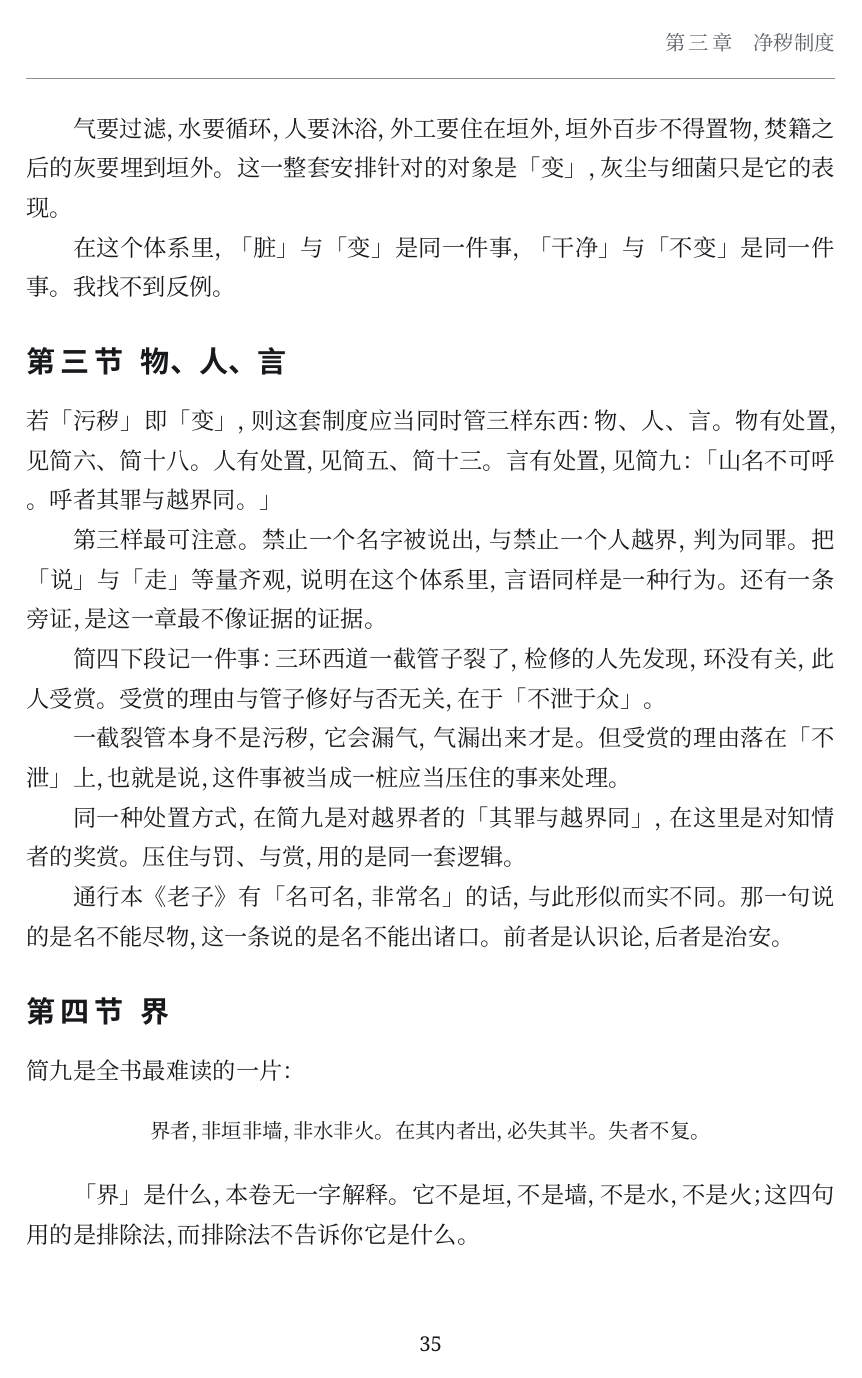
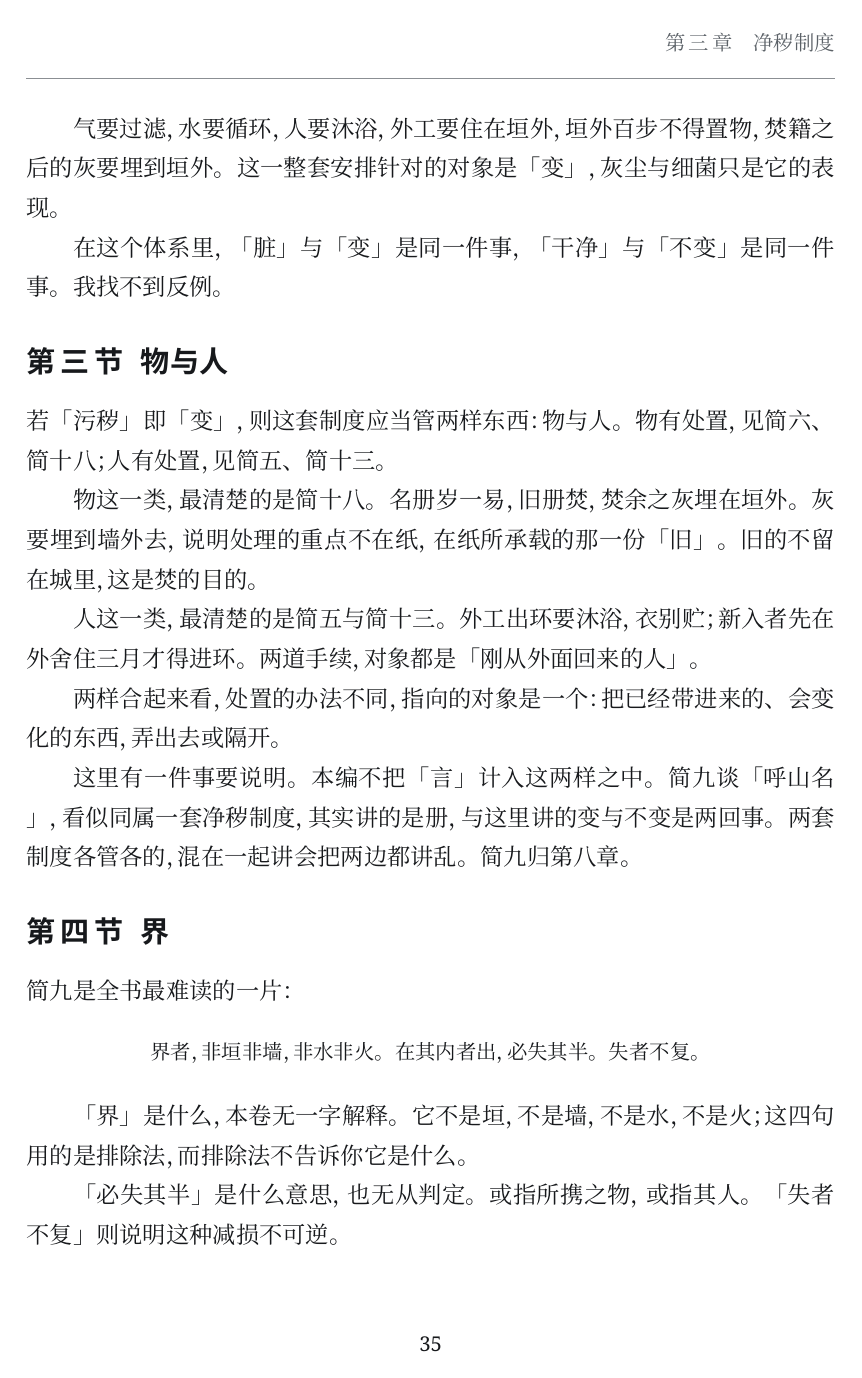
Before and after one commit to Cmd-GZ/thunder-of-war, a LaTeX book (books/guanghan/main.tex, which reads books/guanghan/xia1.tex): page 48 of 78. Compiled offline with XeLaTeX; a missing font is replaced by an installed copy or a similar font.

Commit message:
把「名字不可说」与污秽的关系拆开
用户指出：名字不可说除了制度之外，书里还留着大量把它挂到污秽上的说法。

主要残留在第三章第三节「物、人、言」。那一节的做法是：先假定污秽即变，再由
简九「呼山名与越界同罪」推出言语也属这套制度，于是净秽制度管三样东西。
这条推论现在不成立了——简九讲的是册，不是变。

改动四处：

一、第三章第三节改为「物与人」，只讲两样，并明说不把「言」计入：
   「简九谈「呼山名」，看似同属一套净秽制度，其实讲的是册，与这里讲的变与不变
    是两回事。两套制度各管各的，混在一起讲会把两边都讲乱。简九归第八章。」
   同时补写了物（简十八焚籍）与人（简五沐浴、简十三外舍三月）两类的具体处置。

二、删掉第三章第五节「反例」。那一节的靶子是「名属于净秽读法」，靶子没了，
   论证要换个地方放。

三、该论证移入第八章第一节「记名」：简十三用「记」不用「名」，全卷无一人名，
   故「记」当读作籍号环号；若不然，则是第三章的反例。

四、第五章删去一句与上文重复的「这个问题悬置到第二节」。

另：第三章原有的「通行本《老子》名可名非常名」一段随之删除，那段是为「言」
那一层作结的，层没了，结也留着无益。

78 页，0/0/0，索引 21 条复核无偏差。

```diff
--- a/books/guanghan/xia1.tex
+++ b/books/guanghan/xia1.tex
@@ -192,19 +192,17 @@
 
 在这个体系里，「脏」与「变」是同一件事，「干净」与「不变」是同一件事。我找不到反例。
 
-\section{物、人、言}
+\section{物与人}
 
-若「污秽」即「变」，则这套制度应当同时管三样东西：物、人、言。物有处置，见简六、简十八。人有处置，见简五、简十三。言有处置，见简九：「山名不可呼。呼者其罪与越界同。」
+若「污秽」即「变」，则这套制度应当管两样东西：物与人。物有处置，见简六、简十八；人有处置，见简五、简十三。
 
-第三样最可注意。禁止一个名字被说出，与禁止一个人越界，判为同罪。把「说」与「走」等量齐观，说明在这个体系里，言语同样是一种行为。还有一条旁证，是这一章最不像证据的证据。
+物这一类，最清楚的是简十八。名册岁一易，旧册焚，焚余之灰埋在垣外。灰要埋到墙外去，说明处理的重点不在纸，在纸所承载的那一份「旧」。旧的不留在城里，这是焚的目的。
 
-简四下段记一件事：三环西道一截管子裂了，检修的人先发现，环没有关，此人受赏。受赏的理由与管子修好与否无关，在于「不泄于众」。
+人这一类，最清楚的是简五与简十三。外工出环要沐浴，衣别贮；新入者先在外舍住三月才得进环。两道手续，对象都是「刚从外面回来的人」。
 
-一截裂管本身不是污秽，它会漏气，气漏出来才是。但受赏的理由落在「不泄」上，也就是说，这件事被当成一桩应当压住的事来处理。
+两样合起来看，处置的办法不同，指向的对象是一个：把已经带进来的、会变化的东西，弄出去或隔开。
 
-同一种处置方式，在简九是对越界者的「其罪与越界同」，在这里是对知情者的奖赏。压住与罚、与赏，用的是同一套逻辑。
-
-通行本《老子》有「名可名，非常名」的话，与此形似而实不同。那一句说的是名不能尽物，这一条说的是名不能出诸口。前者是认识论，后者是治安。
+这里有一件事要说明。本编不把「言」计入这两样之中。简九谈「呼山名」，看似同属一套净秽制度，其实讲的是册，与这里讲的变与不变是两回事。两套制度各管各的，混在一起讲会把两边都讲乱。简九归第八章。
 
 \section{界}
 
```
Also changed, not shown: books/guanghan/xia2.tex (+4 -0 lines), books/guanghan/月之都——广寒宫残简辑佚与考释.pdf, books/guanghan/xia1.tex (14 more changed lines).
- - -
PROBLEM DESCRIPTION:
Write out the data precisely as given, excluding the pictures.

EXERCISE RESPONSE:
Before and after one commit to Cmd-GZ/thunder-of-war, a LaTeX book (books/guanghan/main.tex, which reads books/guanghan/xia1.tex): page 48 of 78. Compiled offline with XeLaTeX; a missing font is replaced by an installed copy or a similar font.

Commit message:
把「名字不可说」与污秽的关系拆开
用户指出：名字不可说除了制度之外，书里还留着大量把它挂到污秽上的说法。

主要残留在第三章第三节「物、人、言」。那一节的做法是：先假定污秽即变，再由
简九「呼山名与越界同罪」推出言语也属这套制度，于是净秽制度管三样东西。
这条推论现在不成立了——简九讲的是册，不是变。

改动四处：

一、第三章第三节改为「物与人」，只讲两样，并明说不把「言」计入：
   「简九谈「呼山名」，看似同属一套净秽制度，其实讲的是册，与这里讲的变与不变
    是两回事。两套制度各管各的，混在一起讲会把两边都讲乱。简九归第八章。」
   同时补写了物（简十八焚籍）与人（简五沐浴、简十三外舍三月）两类的具体处置。

二、删掉第三章第五节「反例」。那一节的靶子是「名属于净秽读法」，靶子没了，
   论证要换个地方放。

三、该论证移入第八章第一节「记名」：简十三用「记」不用「名」，全卷无一人名，
   故「记」当读作籍号环号；若不然，则是第三章的反例。

四、第五章删去一句与上文重复的「这个问题悬置到第二节」。

另：第三章原有的「通行本《老子》名可名非常名」一段随之删除，那段是为「言」
那一层作结的，层没了，结也留着无益。

78 页，0/0/0，索引 21 条复核无偏差。

```diff
--- a/books/guanghan/xia1.tex
+++ b/books/guanghan/xia1.tex
@@ -192,19 +192,17 @@
 
 在这个体系里，「脏」与「变」是同一件事，「干净」与「不变」是同一件事。我找不到反例。
 
-\section{物、人、言}
+\section{物与人}
 
-若「污秽」即「变」，则这套制度应当同时管三样东西：物、人、言。物有处置，见简六、简十八。人有处置，见简五、简十三。言有处置，见简九：「山名不可呼。呼者其罪与越界同。」
+若「污秽」即「变」，则这套制度应当管两样东西：物与人。物有处置，见简六、简十八；人有处置，见简五、简十三。
 
-第三样最可注意。禁止一个名字被说出，与禁止一个人越界，判为同罪。把「说」与「走」等量齐观，说明在这个体系里，言语同样是一种行为。还有一条旁证，是这一章最不像证据的证据。
+物这一类，最清楚的是简十八。名册岁一易，旧册焚，焚余之灰埋在垣外。灰要埋到墙外去，说明处理的重点不在纸，在纸所承载的那一份「旧」。旧的不留在城里，这是焚的目的。
 
-简四下段记一件事：三环西道一截管子裂了，检修的人先发现，环没有关，此人受赏。受赏的理由与管子修好与否无关，在于「不泄于众」。
+人这一类，最清楚的是简五与简十三。外工出环要沐浴，衣别贮；新入者先在外舍住三月才得进环。两道手续，对象都是「刚从外面回来的人」。
 
-一截裂管本身不是污秽，它会漏气，气漏出来才是。但受赏的理由落在「不泄」上，也就是说，这件事被当成一桩应当压住的事来处理。
+两样合起来看，处置的办法不同，指向的对象是一个：把已经带进来的、会变化的东西，弄出去或隔开。
 
-同一种处置方式，在简九是对越界者的「其罪与越界同」，在这里是对知情者的奖赏。压住与罚、与赏，用的是同一套逻辑。
-
-通行本《老子》有「名可名，非常名」的话，与此形似而实不同。那一句说的是名不能尽物，这一条说的是名不能出诸口。前者是认识论，后者是治安。
+这里有一件事要说明。本编不把「言」计入这两样之中。简九谈「呼山名」，看似同属一套净秽制度，其实讲的是册，与这里讲的变与不变是两回事。两套制度各管各的，混在一起讲会把两边都讲乱。简九归第八章。
 
 \section{界}
 
```
Also changed, not shown: books/guanghan/xia2.tex (+4 -0 lines), books/guanghan/月之都——广寒宫残简辑佚与考释.pdf, books/guanghan/xia1.tex (14 more changed lines).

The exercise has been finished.